Shan: Great piece. I have a question..... Do you suggest keeping the puppy crated pretty much 24/7 while housebreaking them except for when you take them outside? I'm just thinking the poor little puppy will get cabin fever and need to use up puppy energy and that it seems mean to keep the puppy crated all day. I have a family member that is waiting for a puppy to get a little older so she can take him home, so your post is perfect timing. By the way, how old do you suggest a puppy be before separated from their mom? The lady that is giving my family member a puppy is saying she can take him at six weeks, but that sure seems young to me. Do you have an opinion on this? Thanks again for the post.
Shan Serran September 10, 2012 at 04:07 PM
Hi Pleasanton Mom - Great questions. 8 weeks is ideal for taking a puppy home to play it safe, but 6 weeks can be okay just as long ad you're prepared. As for leaving your puppy in the crate 24/7 there's a debate behind that. Some say 24/7 and some say not. For me, I just don't feel right leaving your puppy in the crate 24/7...after all it's a puppy and they're young. They need love and care, right? So of course take your puppy out to socialize, talk to him, play with him and all those great things. Usually about an hour each day of socialization and 2 hours for a good walk.

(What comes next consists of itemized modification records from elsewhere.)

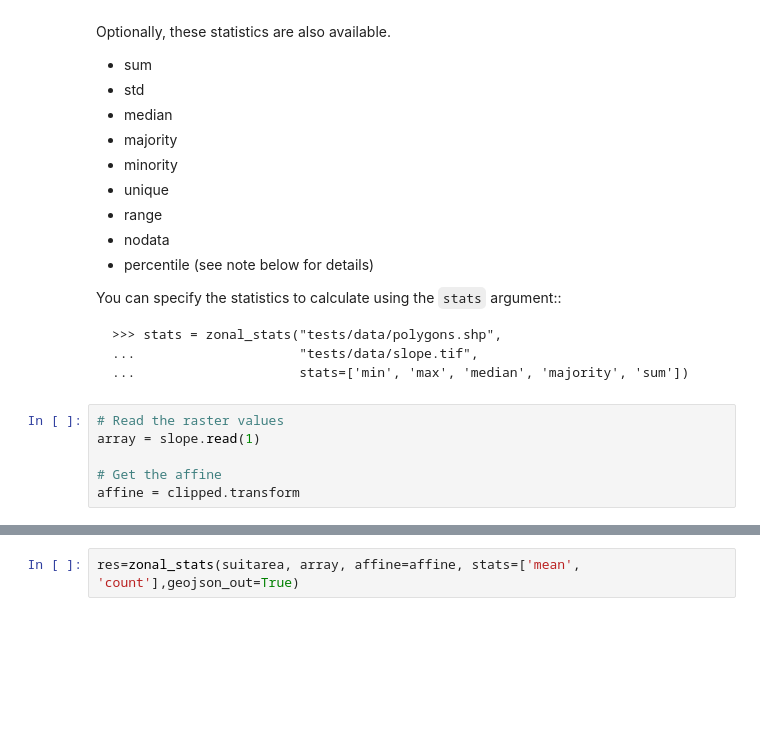
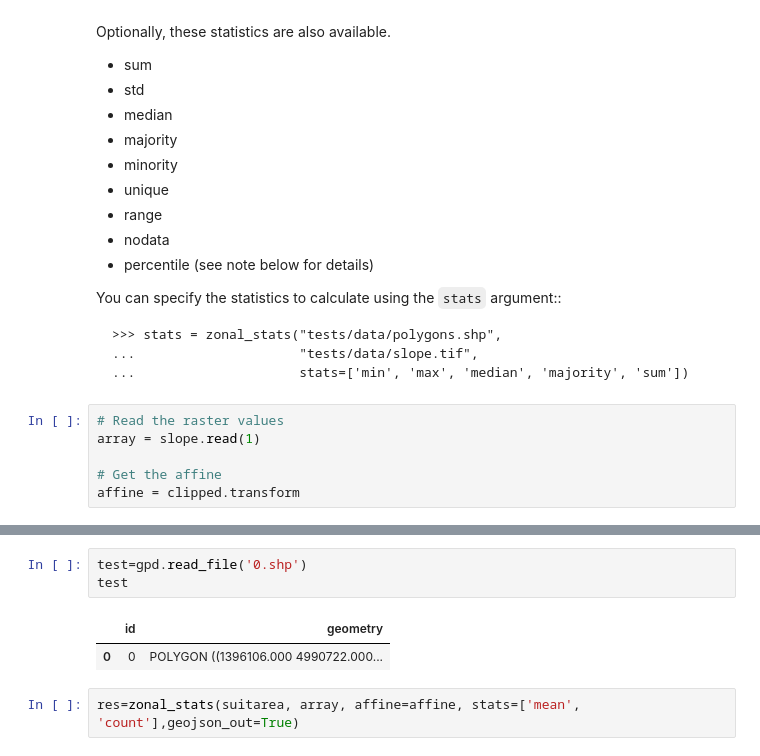
Before and after one commit to OrlandoMatteo/DistrictVP, a Jupyter notebook: 10-Raster-data.ipynb, the cells around one changed output, grey strips where cells are left out. Saved outputs shown, nothing was run; the diff lists cells and outputs as text; blank space fills up the shorter version.

```diff
--- a/10-Raster-data.ipynb
+++ b/10-Raster-data.ipynb
@@ -657,3 +828,9 @@ affine = clipped.transform
+# %%
+test=gpd.read_file('0.shp')
+test
+# %% [output]
+|  | id | geometry |
+| 0 | 0 | POLYGON ((1396106.000 4990722.000... |
 # %%
 res=zonal_stats(suitarea, array, affine=affine, stats=['mean', 'count'],geojson_out=True)
 # %%
```
Also changed, not shown: parts of 35 cells of this notebook.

Marga Lacabe September 13, 2012 at 02:04 AM
Shan, I read quite a bit about puppies when we got our GSD, and what I read is that large dogs puppies should not be exercised that much because they are at risk for joint issues and hip displasia. It may be worth researching just how much you should walk each kind of dog at what age.
Shan Serran September 13, 2012 at 03:41 PM
Great tip Marge. Thanks!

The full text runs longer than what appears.